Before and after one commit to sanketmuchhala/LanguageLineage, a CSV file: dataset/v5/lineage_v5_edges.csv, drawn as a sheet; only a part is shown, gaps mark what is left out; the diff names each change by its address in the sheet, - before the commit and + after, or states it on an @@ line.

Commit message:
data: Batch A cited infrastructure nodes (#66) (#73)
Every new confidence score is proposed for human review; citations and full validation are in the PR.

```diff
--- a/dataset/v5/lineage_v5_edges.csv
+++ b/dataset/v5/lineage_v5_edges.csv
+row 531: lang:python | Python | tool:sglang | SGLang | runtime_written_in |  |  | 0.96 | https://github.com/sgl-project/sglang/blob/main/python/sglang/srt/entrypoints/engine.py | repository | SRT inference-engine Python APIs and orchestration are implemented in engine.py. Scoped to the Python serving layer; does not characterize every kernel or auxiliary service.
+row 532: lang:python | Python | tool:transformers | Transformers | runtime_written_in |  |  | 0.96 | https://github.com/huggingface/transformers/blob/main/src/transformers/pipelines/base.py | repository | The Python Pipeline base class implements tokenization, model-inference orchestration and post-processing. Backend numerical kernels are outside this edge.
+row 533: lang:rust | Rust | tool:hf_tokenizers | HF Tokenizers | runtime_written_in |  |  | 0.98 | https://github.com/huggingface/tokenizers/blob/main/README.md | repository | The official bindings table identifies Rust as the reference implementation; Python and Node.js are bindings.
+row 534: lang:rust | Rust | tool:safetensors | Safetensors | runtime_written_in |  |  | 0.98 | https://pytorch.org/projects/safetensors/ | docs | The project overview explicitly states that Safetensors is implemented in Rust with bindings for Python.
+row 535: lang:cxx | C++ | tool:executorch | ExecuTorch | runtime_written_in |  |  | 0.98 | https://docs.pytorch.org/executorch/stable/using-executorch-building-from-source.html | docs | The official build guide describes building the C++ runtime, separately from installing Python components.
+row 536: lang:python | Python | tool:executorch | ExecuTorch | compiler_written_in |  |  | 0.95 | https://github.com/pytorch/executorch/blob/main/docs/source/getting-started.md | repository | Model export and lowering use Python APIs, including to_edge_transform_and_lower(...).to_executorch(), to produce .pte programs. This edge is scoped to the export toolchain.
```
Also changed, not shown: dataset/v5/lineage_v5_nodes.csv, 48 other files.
◇ ◇ ◇ ◇ ◇
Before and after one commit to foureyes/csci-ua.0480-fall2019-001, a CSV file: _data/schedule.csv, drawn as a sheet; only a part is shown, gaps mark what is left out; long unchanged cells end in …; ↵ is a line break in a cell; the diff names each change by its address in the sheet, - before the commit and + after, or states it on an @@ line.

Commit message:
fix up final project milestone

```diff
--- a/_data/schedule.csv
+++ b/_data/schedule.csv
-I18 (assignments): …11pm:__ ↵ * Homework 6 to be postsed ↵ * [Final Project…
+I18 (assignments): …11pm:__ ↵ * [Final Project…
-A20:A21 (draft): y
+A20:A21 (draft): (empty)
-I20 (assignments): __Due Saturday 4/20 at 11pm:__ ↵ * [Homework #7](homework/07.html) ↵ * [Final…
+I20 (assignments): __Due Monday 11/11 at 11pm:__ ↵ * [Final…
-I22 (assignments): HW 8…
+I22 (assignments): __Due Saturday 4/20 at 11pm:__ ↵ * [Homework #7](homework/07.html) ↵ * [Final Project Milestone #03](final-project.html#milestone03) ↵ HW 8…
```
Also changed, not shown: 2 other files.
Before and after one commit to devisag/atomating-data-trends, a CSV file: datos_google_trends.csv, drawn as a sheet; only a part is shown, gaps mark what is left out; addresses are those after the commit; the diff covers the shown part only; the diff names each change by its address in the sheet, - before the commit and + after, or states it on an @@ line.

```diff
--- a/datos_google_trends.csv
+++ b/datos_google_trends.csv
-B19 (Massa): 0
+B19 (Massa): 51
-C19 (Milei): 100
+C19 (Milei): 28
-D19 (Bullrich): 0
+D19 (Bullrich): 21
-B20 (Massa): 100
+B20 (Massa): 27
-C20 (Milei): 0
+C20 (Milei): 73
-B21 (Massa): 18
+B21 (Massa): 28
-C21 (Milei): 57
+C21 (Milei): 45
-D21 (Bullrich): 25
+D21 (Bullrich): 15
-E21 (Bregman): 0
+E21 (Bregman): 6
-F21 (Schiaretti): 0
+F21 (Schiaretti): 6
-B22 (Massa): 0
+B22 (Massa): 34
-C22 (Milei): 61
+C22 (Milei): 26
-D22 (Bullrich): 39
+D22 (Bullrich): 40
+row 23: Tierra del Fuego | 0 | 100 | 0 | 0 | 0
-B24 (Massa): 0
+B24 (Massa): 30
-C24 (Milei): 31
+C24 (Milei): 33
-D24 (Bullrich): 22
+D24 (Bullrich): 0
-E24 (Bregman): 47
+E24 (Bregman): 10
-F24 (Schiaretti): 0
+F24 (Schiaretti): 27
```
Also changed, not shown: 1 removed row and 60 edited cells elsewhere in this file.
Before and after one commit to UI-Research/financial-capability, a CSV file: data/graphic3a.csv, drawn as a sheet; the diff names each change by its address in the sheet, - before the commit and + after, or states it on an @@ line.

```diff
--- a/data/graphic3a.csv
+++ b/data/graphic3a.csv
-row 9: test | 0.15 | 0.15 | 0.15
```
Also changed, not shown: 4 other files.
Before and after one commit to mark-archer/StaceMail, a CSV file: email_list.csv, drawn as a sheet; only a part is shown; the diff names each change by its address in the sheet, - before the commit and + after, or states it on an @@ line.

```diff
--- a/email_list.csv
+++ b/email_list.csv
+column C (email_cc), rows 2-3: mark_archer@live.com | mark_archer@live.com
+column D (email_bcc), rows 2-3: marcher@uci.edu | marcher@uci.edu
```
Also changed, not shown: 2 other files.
◇ ◇ ◇ ◇ ◇
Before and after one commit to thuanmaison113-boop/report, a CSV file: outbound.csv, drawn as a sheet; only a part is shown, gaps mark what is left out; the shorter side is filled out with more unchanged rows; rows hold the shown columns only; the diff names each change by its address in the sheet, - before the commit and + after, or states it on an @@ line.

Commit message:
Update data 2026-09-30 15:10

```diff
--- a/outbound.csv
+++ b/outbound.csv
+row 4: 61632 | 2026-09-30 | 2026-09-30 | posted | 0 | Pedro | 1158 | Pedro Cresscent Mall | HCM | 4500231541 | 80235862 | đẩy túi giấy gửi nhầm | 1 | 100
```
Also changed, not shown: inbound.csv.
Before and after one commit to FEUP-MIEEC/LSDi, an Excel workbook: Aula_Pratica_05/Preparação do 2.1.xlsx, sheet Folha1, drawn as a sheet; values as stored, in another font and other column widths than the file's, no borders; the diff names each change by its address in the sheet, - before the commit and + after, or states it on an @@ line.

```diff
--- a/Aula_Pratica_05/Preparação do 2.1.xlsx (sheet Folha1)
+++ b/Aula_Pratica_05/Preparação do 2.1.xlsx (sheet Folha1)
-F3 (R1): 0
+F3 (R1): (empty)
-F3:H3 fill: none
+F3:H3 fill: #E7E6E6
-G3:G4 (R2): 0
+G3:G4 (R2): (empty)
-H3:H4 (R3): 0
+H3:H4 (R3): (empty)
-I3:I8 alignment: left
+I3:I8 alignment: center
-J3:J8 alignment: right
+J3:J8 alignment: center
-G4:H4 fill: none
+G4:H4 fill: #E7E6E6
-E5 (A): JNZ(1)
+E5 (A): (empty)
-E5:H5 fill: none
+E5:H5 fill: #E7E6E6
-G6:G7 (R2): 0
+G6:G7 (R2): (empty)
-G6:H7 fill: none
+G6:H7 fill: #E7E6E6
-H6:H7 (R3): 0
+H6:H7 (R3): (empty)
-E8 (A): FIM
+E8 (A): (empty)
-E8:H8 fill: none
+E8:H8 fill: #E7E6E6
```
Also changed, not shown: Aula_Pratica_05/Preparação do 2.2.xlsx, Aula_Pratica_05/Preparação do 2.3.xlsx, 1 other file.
◇ ◇ ◇ ◇ ◇
PROMPT
Filter the data for the string "center". Copy each matching line.

FINISHED EXERCISE
+I3:I8 alignment: center
+J3:J8 alignment: center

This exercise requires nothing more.